[Collection entries]
• • •

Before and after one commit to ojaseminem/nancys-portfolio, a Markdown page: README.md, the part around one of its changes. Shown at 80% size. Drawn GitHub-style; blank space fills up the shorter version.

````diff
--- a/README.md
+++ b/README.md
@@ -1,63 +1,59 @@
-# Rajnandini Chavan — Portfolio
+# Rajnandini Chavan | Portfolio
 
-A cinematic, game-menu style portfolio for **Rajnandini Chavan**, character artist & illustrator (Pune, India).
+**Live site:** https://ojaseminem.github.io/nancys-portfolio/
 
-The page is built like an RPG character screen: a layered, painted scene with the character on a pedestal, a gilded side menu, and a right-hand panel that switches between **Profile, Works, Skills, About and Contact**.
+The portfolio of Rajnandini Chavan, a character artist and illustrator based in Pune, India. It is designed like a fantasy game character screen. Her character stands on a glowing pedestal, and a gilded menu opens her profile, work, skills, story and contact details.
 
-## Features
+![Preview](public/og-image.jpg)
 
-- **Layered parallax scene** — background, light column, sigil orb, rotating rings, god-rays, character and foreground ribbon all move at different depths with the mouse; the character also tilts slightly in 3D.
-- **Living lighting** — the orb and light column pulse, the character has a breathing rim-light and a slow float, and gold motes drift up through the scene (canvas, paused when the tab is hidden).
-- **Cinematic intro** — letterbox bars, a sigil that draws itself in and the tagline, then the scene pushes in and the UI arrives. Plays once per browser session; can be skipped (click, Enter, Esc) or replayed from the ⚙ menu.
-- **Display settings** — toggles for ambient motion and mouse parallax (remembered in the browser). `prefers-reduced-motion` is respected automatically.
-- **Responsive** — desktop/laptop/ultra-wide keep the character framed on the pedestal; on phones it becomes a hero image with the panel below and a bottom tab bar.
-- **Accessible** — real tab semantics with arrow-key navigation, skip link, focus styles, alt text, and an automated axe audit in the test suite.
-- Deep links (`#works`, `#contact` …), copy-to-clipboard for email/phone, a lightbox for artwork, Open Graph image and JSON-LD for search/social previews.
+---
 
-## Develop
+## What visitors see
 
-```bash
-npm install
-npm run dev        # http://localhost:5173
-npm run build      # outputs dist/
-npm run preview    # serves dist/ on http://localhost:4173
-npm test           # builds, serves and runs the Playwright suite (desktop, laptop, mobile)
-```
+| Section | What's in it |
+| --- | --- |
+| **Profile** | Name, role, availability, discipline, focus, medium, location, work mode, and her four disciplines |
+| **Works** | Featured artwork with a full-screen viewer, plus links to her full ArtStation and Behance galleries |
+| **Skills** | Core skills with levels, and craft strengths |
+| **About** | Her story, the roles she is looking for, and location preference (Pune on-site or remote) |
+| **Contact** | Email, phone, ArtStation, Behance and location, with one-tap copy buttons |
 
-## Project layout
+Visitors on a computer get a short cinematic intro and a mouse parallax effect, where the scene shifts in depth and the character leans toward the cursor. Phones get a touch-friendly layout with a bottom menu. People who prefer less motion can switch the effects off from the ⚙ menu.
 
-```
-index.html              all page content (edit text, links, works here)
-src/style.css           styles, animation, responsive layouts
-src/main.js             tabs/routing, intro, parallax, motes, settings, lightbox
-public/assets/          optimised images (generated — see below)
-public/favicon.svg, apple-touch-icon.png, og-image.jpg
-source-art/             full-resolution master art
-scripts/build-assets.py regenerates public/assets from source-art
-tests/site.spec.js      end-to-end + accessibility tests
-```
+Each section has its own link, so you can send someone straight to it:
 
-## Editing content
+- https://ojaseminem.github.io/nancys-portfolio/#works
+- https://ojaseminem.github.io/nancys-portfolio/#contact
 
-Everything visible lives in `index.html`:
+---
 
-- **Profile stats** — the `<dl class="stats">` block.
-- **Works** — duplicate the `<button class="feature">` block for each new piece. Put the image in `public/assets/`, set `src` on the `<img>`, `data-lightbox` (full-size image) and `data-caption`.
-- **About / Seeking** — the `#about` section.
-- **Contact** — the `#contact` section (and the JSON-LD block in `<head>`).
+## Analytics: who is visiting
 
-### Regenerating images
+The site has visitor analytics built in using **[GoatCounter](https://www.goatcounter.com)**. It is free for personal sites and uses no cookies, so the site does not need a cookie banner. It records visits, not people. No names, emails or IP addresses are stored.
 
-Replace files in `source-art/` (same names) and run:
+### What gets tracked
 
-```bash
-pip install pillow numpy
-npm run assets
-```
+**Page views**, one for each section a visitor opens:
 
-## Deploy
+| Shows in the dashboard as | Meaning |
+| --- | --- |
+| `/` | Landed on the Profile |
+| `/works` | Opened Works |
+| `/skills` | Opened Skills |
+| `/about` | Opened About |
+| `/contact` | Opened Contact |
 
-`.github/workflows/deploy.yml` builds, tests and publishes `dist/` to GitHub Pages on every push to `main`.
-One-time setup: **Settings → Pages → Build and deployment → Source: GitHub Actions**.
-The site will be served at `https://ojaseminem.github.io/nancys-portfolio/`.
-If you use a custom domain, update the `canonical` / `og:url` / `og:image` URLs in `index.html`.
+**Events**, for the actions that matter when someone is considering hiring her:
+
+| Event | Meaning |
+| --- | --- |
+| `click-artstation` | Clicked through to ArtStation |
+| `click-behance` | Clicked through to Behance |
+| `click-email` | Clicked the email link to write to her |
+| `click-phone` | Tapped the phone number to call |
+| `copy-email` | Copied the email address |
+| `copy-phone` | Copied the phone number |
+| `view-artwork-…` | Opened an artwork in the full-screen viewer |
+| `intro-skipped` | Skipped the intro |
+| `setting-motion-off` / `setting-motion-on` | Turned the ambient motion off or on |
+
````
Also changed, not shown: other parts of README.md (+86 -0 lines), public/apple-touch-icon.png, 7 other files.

• • •

▶ _Directions for this task_
Each record above has to be repeated word for word.

▶ _Output of the exercise_
Before and after one commit to ojaseminem/nancys-portfolio, a Markdown page: README.md, the part around one of its changes. Shown at 80% size. Drawn GitHub-style; blank space fills up the shorter version.

````diff
--- a/README.md
+++ b/README.md
@@ -1,63 +1,59 @@
-# Rajnandini Chavan — Portfolio
+# Rajnandini Chavan | Portfolio
 
-A cinematic, game-menu style portfolio for **Rajnandini Chavan**, character artist & illustrator (Pune, India).
+**Live site:** https://ojaseminem.github.io/nancys-portfolio/
 
-The page is built like an RPG character screen: a layered, painted scene with the character on a pedestal, a gilded side menu, and a right-hand panel that switches between **Profile, Works, Skills, About and Contact**.
+The portfolio of Rajnandini Chavan, a character artist and illustrator based in Pune, India. It is designed like a fantasy game character screen. Her character stands on a glowing pedestal, and a gilded menu opens her profile, work, skills, story and contact details.
 
-## Features
+![Preview](public/og-image.jpg)
 
-- **Layered parallax scene** — background, light column, sigil orb, rotating rings, god-rays, character and foreground ribbon all move at different depths with the mouse; the character also tilts slightly in 3D.
-- **Living lighting** — the orb and light column pulse, the character has a breathing rim-light and a slow float, and gold motes drift up through the scene (canvas, paused when the tab is hidden).
-- **Cinematic intro** — letterbox bars, a sigil that draws itself in and the tagline, then the scene pushes in and the UI arrives. Plays once per browser session; can be skipped (click, Enter, Esc) or replayed from the ⚙ menu.
-- **Display settings** — toggles for ambient motion and mouse parallax (remembered in the browser). `prefers-reduced-motion` is respected automatically.
-- **Responsive** — desktop/laptop/ultra-wide keep the character framed on the pedestal; on phones it becomes a hero image with the panel below and a bottom tab bar.
-- **Accessible** — real tab semantics with arrow-key navigation, skip link, focus styles, alt text, and an automated axe audit in the test suite.
-- Deep links (`#works`, `#contact` …), copy-to-clipboard for email/phone, a lightbox for artwork, Open Graph image and JSON-LD for search/social previews.
+---
 
-## Develop
+## What visitors see
 
-```bash
-npm install
-npm run dev        # http://localhost:5173
-npm run build      # outputs dist/
-npm run preview    # serves dist/ on http://localhost:4173
-npm test           # builds, serves and runs the Playwright suite (desktop, laptop, mobile)
-```
+| Section | What's in it |
+| --- | --- |
+| **Profile** | Name, role, availability, discipline, focus, medium, location, work mode, and her four disciplines |
+| **Works** | Featured artwork with a full-screen viewer, plus links to her full ArtStation and Behance galleries |
+| **Skills** | Core skills with levels, and craft strengths |
+| **About** | Her story, the roles she is looking for, and location preference (Pune on-site or remote) |
+| **Contact** | Email, phone, ArtStation, Behance and location, with one-tap copy buttons |
 
-## Project layout
+Visitors on a computer get a short cinematic intro and a mouse parallax effect, where the scene shifts in depth and the character leans toward the cursor. Phones get a touch-friendly layout with a bottom menu. People who prefer less motion can switch the effects off from the ⚙ menu.
 
-```
-index.html              all page content (edit text, links, works here)
-src/style.css           styles, animation, responsive layouts
-src/main.js             tabs/routing, intro, parallax, motes, settings, lightbox
-public/assets/          optimised images (generated — see below)
-public/favicon.svg, apple-touch-icon.png, og-image.jpg
-source-art/             full-resolution master art
-scripts/build-assets.py regenerates public/assets from source-art
-tests/site.spec.js      end-to-end + accessibility tests
-```
+Each section has its own link, so you can send someone straight to it:
 
-## Editing content
+- https://ojaseminem.github.io/nancys-portfolio/#works
+- https://ojaseminem.github.io/nancys-portfolio/#contact
 
-Everything visible lives in `index.html`:
+---
 
-- **Profile stats** — the `<dl class="stats">` block.
-- **Works** — duplicate the `<button class="feature">` block for each new piece. Put the image in `public/assets/`, set `src` on the `<img>`, `data-lightbox` (full-size image) and `data-caption`.
-- **About / Seeking** — the `#about` section.
-- **Contact** — the `#contact` section (and the JSON-LD block in `<head>`).
+## Analytics: who is visiting
 
-### Regenerating images
+The site has visitor analytics built in using **[GoatCounter](https://www.goatcounter.com)**. It is free for personal sites and uses no cookies, so the site does not need a cookie banner. It records visits, not people. No names, emails or IP addresses are stored.
 
-Replace files in `source-art/` (same names) and run:
+### What gets tracked
 
-```bash
-pip install pillow numpy
-npm run assets
-```
+**Page views**, one for each section a visitor opens:
 
-## Deploy
+| Shows in the dashboard as | Meaning |
+| --- | --- |
+| `/` | Landed on the Profile |
+| `/works` | Opened Works |
+| `/skills` | Opened Skills |
+| `/about` | Opened About |
+| `/contact` | Opened Contact |
 
-`.github/workflows/deploy.yml` builds, tests and publishes `dist/` to GitHub Pages on every push to `main`.
-One-time setup: **Settings → Pages → Build and deployment → Source: GitHub Actions**.
-The site will be served at `https://ojaseminem.github.io/nancys-portfolio/`.
-If you use a custom domain, update the `canonical` / `og:url` / `og:image` URLs in `index.html`.
+**Events**, for the actions that matter when someone is considering hiring her:
+
+| Event | Meaning |
+| --- | --- |
+| `click-artstation` | Clicked through to ArtStation |
+| `click-behance` | Clicked through to Behance |
+| `click-email` | Clicked the email link to write to her |
+| `click-phone` | Tapped the phone number to call |
+| `copy-email` | Copied the email address |
+| `copy-phone` | Copied the phone number |
+| `view-artwork-…` | Opened an artwork in the full-screen viewer |
+| `intro-skipped` | Skipped the intro |
+| `setting-motion-off` / `setting-motion-on` | Turned the ambient motion off or on |
+
````
Also changed, not shown: other parts of README.md (+86 -0 lines), public/apple-touch-icon.png, 7 other files.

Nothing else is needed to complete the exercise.